What you need to do: Restate all the data exactly, so that each line is the same as before.

Supplied material:
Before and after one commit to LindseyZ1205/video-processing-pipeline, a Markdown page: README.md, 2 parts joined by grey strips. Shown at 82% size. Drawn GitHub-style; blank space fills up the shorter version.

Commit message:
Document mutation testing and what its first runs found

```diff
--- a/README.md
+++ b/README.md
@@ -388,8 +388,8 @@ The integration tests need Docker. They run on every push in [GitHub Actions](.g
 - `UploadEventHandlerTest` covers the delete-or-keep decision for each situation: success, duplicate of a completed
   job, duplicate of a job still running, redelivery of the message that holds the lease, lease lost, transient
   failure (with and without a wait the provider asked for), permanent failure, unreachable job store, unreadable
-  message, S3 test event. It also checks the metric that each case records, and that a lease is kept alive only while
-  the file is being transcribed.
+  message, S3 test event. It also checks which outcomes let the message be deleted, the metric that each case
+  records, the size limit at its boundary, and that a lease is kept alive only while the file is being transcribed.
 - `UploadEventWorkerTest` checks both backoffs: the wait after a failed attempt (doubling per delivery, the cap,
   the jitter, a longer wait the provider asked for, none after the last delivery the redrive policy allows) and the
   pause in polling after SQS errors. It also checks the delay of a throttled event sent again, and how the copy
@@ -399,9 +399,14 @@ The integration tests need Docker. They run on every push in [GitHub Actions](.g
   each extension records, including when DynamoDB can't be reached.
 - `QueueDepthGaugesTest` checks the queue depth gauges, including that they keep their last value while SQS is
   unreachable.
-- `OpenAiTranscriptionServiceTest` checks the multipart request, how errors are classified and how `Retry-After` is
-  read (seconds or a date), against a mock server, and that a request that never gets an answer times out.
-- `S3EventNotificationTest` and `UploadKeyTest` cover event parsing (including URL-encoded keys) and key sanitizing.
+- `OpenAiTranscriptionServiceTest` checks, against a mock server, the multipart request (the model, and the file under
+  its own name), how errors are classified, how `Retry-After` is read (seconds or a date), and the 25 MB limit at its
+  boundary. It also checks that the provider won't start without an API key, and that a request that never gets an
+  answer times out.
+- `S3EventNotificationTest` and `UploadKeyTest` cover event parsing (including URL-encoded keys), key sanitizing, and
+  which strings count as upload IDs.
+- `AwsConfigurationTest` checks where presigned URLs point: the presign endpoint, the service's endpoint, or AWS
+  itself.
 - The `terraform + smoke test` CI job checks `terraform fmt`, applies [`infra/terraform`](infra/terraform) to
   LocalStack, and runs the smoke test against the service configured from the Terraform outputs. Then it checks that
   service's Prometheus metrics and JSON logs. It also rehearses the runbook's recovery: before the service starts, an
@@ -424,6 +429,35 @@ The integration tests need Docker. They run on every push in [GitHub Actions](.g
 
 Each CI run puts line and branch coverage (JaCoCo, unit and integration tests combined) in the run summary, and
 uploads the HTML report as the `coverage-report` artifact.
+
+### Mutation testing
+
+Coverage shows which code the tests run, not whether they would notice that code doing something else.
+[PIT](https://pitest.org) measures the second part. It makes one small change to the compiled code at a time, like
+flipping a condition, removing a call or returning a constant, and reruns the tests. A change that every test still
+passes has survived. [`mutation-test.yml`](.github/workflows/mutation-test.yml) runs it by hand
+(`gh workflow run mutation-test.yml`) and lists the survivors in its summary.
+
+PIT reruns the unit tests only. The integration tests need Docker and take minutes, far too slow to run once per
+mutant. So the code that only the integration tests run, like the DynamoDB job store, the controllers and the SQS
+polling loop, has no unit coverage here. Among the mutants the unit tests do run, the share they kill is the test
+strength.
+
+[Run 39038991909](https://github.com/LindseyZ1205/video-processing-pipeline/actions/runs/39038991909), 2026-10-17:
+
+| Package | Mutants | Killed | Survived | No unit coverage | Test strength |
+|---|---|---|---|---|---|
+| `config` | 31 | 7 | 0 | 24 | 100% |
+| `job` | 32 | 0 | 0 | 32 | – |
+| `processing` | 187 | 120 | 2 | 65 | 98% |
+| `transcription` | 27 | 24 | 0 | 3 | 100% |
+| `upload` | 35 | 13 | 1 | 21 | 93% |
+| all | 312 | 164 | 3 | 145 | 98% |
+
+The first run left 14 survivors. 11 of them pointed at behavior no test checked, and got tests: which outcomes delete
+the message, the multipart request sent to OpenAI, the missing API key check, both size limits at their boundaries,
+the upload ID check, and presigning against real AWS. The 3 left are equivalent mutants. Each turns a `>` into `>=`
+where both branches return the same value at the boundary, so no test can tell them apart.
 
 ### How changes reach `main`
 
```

Task solution:
Before and after one commit to LindseyZ1205/video-processing-pipeline, a Markdown page: README.md, 2 parts joined by grey strips. Shown at 82% size. Drawn GitHub-style; blank space fills up the shorter version.

Commit message:
Document mutation testing and what its first runs found

```diff
--- a/README.md
+++ b/README.md
@@ -388,8 +388,8 @@ The integration tests need Docker. They run on every push in [GitHub Actions](.g
 - `UploadEventHandlerTest` covers the delete-or-keep decision for each situation: success, duplicate of a completed
   job, duplicate of a job still running, redelivery of the message that holds the lease, lease lost, transient
   failure (with and without a wait the provider asked for), permanent failure, unreachable job store, unreadable
-  message, S3 test event. It also checks the metric that each case records, and that a lease is kept alive only while
-  the file is being transcribed.
+  message, S3 test event. It also checks which outcomes let the message be deleted, the metric that each case
+  records, the size limit at its boundary, and that a lease is kept alive only while the file is being transcribed.
 - `UploadEventWorkerTest` checks both backoffs: the wait after a failed attempt (doubling per delivery, the cap,
   the jitter, a longer wait the provider asked for, none after the last delivery the redrive policy allows) and the
   pause in polling after SQS errors. It also checks the delay of a throttled event sent again, and how the copy
@@ -399,9 +399,14 @@ The integration tests need Docker. They run on every push in [GitHub Actions](.g
   each extension records, including when DynamoDB can't be reached.
 - `QueueDepthGaugesTest` checks the queue depth gauges, including that they keep their last value while SQS is
   unreachable.
-- `OpenAiTranscriptionServiceTest` checks the multipart request, how errors are classified and how `Retry-After` is
-  read (seconds or a date), against a mock server, and that a request that never gets an answer times out.
-- `S3EventNotificationTest` and `UploadKeyTest` cover event parsing (including URL-encoded keys) and key sanitizing.
+- `OpenAiTranscriptionServiceTest` checks, against a mock server, the multipart request (the model, and the file under
+  its own name), how errors are classified, how `Retry-After` is read (seconds or a date), and the 25 MB limit at its
+  boundary. It also checks that the provider won't start without an API key, and that a request that never gets an
+  answer times out.
+- `S3EventNotificationTest` and `UploadKeyTest` cover event parsing (including URL-encoded keys), key sanitizing, and
+  which strings count as upload IDs.
+- `AwsConfigurationTest` checks where presigned URLs point: the presign endpoint, the service's endpoint, or AWS
+  itself.
 - The `terraform + smoke test` CI job checks `terraform fmt`, applies [`infra/terraform`](infra/terraform) to
   LocalStack, and runs the smoke test against the service configured from the Terraform outputs. Then it checks that
   service's Prometheus metrics and JSON logs. It also rehearses the runbook's recovery: before the service starts, an
@@ -424,6 +429,35 @@ The integration tests need Docker. They run on every push in [GitHub Actions](.g
 
 Each CI run puts line and branch coverage (JaCoCo, unit and integration tests combined) in the run summary, and
 uploads the HTML report as the `coverage-report` artifact.
+
+### Mutation testing
+
+Coverage shows which code the tests run, not whether they would notice that code doing something else.
+[PIT](https://pitest.org) measures the second part. It makes one small change to the compiled code at a time, like
+flipping a condition, removing a call or returning a constant, and reruns the tests. A change that every test still
+passes has survived. [`mutation-test.yml`](.github/workflows/mutation-test.yml) runs it by hand
+(`gh workflow run mutation-test.yml`) and lists the survivors in its summary.
+
+PIT reruns the unit tests only. The integration tests need Docker and take minutes, far too slow to run once per
+mutant. So the code that only the integration tests run, like the DynamoDB job store, the controllers and the SQS
+polling loop, has no unit coverage here. Among the mutants the unit tests do run, the share they kill is the test
+strength.
+
+[Run 39038991909](https://github.com/LindseyZ1205/video-processing-pipeline/actions/runs/39038991909), 2026-10-17:
+
+| Package | Mutants | Killed | Survived | No unit coverage | Test strength |
+|---|---|---|---|---|---|
+| `config` | 31 | 7 | 0 | 24 | 100% |
+| `job` | 32 | 0 | 0 | 32 | – |
+| `processing` | 187 | 120 | 2 | 65 | 98% |
+| `transcription` | 27 | 24 | 0 | 3 | 100% |
+| `upload` | 35 | 13 | 1 | 21 | 93% |
+| all | 312 | 164 | 3 | 145 | 98% |
+
+The first run left 14 survivors. 11 of them pointed at behavior no test checked, and got tests: which outcomes delete
+the message, the multipart request sent to OpenAI, the missing API key check, both size limits at their boundaries,
+the upload ID check, and presigning against real AWS. The 3 left are equivalent mutants. Each turns a `>` into `>=`
+where both branches return the same value at the boundary, so no test can tell them apart.
 
 ### How changes reach `main`
 
```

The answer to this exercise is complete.